The generation into which each person is born, the demographic composition of that cohort, and its relation to those born at the same time in other places influences not only a person's life chances, but also the economic and political structures within which that life is lived; the person's access to social and natural resources (food, water, education, jobs, sexual partners); and even the length of that person's life. Demography, literally the study of people, addresses the size, distribution, composition, and density of populations, and considers the impact the drivers which mediate these will have on both individual lives and the changing structure of human populations.

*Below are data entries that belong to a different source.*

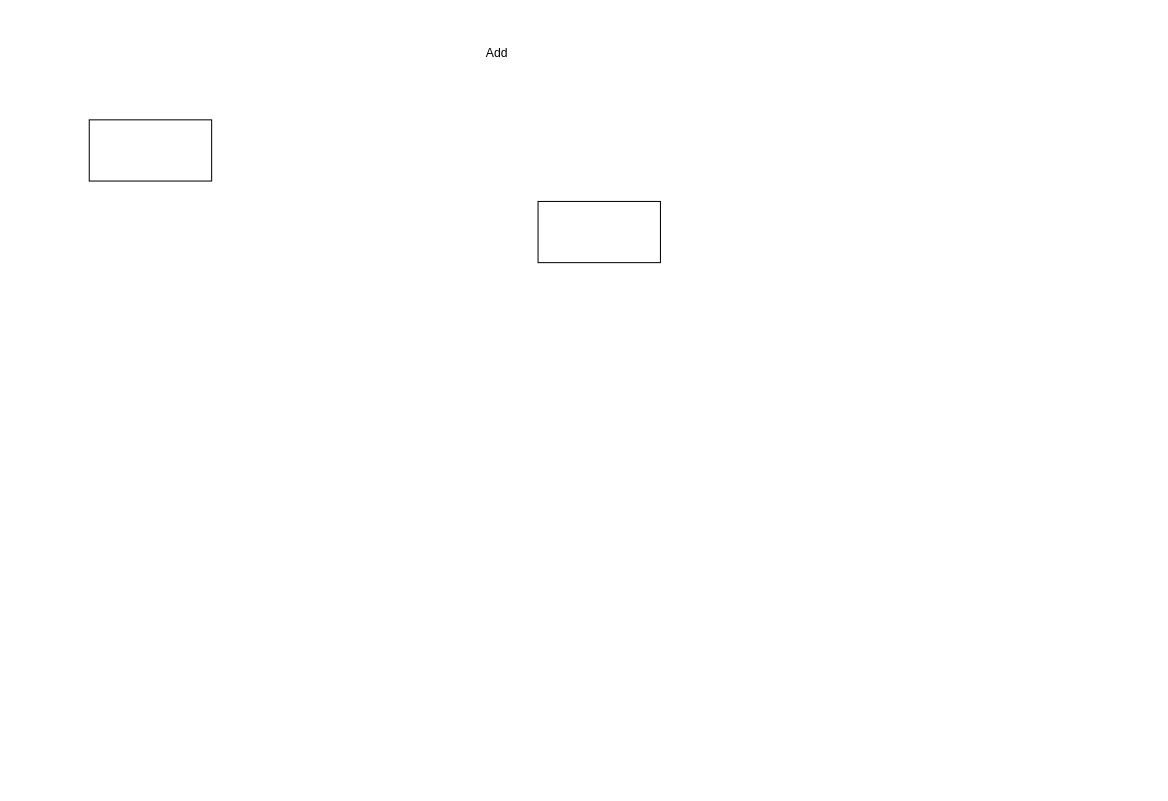
The draw.io diagram Диаграмма без названия.drawio in Stanislav98V/asr_decoder_course, before the edit. Source tidied: cells renumbered, new cells numbered last; positions are measured from the earlier drawing's top-left corner, leaving out a move shared by most shapes. Both pictures are drawn from the tidied source at 102%, with x=0, y=0 at pixel (89, 38).
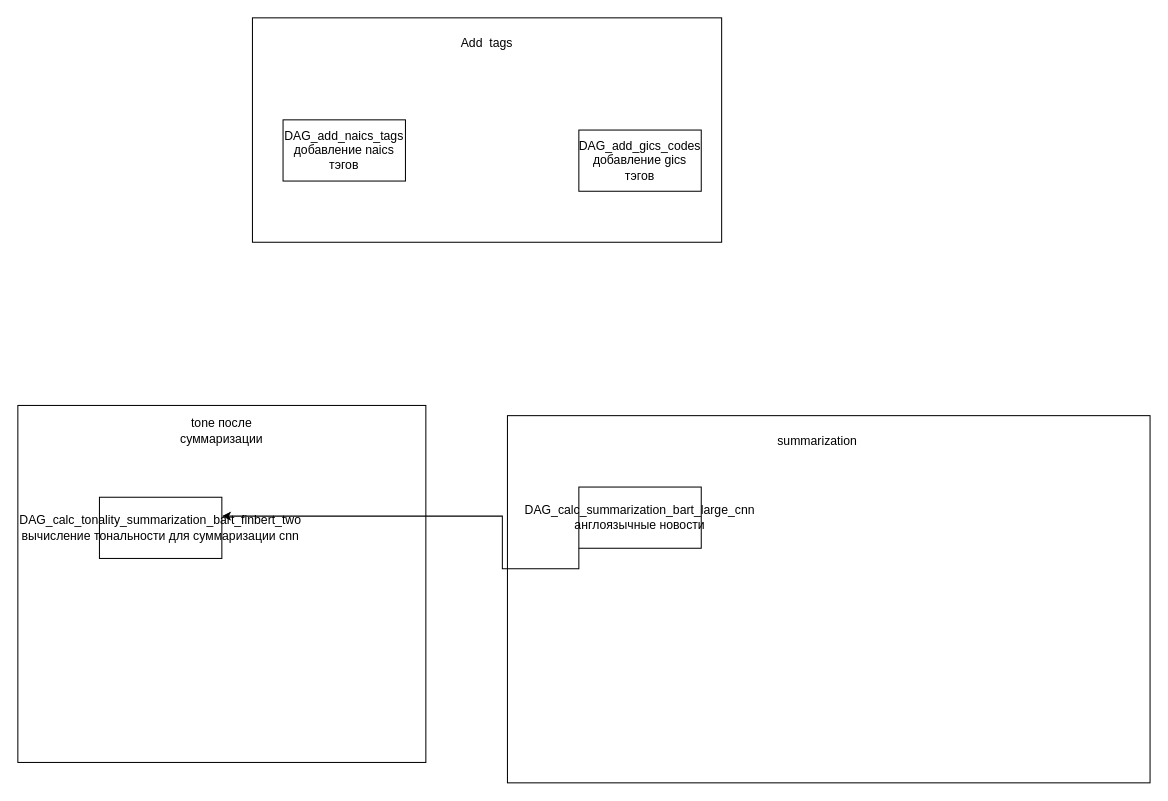
Above is the later version.

What changed in the source:
```diff
@@
 <mxGraphModel>
   <root>
     <mxCell id="0" />
     <mxCell id="1" parent="0" />
-    <mxCell id="2" style="rounded=0;whiteSpace=wrap;html=1;" parent="1" vertex="1">
-      <mxGeometry x="440" y="160" width="120" height="60" as="geometry" />
-    </mxCell>
-    <mxCell id="3" style="rounded=0;whiteSpace=wrap;html=1;" parent="1" vertex="1">
-      <mxGeometry y="80" width="120" height="60" as="geometry" />
-    </mxCell>
-    <mxCell id="4" value="Add" style="text;html=1;strokeColor=none;fillColor=none;align=center;verticalAlign=middle;whiteSpace=wrap;rounded=0;" parent="1" vertex="1">
-      <mxGeometry x="370" width="60" height="30" as="geometry" />
-    </mxCell>
+    <mxCell id="5" style="rounded=0;whiteSpace=wrap;html=1;" parent="1" vertex="1">
+      <mxGeometry x="160" y="-20" width="460" height="220" as="geometry" />
+    </mxCell>
+    <mxCell id="6" value="DAG_add_gics_codes&lt;br&gt;добавление gics тэгов" style="rounded=0;whiteSpace=wrap;html=1;" parent="1" vertex="1">
+      <mxGeometry x="480" y="90" width="120" height="60" as="geometry" />
+    </mxCell>
+    <mxCell id="7" value="DAG_add_naics_tags&lt;br&gt;добавление naics тэгов&lt;br&gt;" style="rounded=0;whiteSpace=wrap;html=1;" parent="1" vertex="1">
+      <mxGeometry x="190" y="80" width="120" height="60" as="geometry" />
+    </mxCell>
+    <mxCell id="8" value="Add&amp;nbsp; tags" style="text;html=1;strokeColor=none;fillColor=none;align=center;verticalAlign=middle;whiteSpace=wrap;rounded=0;" parent="1" vertex="1">
+      <mxGeometry x="360" y="-10" width="60" height="30" as="geometry" />
+    </mxCell>
+    <mxCell id="9" style="rounded=0;whiteSpace=wrap;html=1;" parent="1" vertex="1">
+      <mxGeometry x="410" y="370" width="630" height="360" as="geometry" />
+    </mxCell>
+    <mxCell id="10" value="DAG_calc_summarization_bart_large_cnn&lt;br&gt;англоязычные новости" style="rounded=0;whiteSpace=wrap;html=1;" parent="1" vertex="1">
+      <mxGeometry x="480" y="440" width="120" height="60" as="geometry" />
+    </mxCell>
+    <mxCell id="11" value="summarization" style="text;html=1;strokeColor=none;fillColor=none;align=center;verticalAlign=middle;whiteSpace=wrap;rounded=0;" parent="1" vertex="1">
+      <mxGeometry x="684" y="380" width="60" height="30" as="geometry" />
+    </mxCell>
+    <mxCell id="12" style="rounded=0;whiteSpace=wrap;html=1;" parent="1" vertex="1">
+      <mxGeometry x="-70" y="360" width="400" height="350" as="geometry" />
+    </mxCell>
+    <mxCell id="13" value="DAG_calc_tonality_summarization_bart_finbert_two&lt;br&gt;вычисление тональности для суммаризации cnn" style="rounded=0;whiteSpace=wrap;html=1;" parent="1" vertex="1">
+      <mxGeometry x="10" y="450" width="120" height="60" as="geometry" />
+    </mxCell>
+    <mxCell id="14" style="edgeStyle=orthogonalEdgeStyle;rounded=0;jettySize=auto;html=1;exitX=0;exitY=1;exitDx=0;exitDy=0;entryX=0.5;entryY=0.31;entryDx=0;entryDy=0;entryPerimeter=0;" parent="1" edge="1" source="10" target="12">
+      <mxGeometry relative="1" as="geometry" />
+    </mxCell>
+    <mxCell id="15" value="tone после суммаризации&lt;br&gt;" style="text;html=1;strokeColor=none;fillColor=none;align=center;verticalAlign=middle;whiteSpace=wrap;rounded=0;" parent="1" vertex="1">
+      <mxGeometry x="100" y="370" width="60" height="30" as="geometry" />
+    </mxCell>
   </root>
 </mxGraphModel>
```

This Very Short Introduction considers the way in which the global population has evolved over time and space. Sarah Harper discusses the theorists, theories, and methods involved in studying population trends and movements. She then looks at the emergence of new demographic sub-disciplines and addresses some of the future population challenges of the 21st century.
ABOUT THE SERIES: The Very Short Introductions series from Oxford University Press contains hundreds of titles in almost every subject area. These pocket-sized books are the perfect way to get ahead in a new subject quickly. Our expert authors combine facts, analysis, perspective, new ideas, and enthusiasm to make interesting and challenging topics highly readable.
incisive overview * Times Higher Education *
Sarah Harper has given those studying demographics a useful book as an aid to revision. * Science Fact & Science Fiction Concatenation *
1: Demography is destiny...or not
2: From 55,000 to 7 billion
3: The founding fathers
4: A statistical science
5: Demographic drivers
6: The demographic transition
7: Demographer's tool box
8: Population pyramids and projections
9: Sub-disciplines arise
10: Population policies and future challenges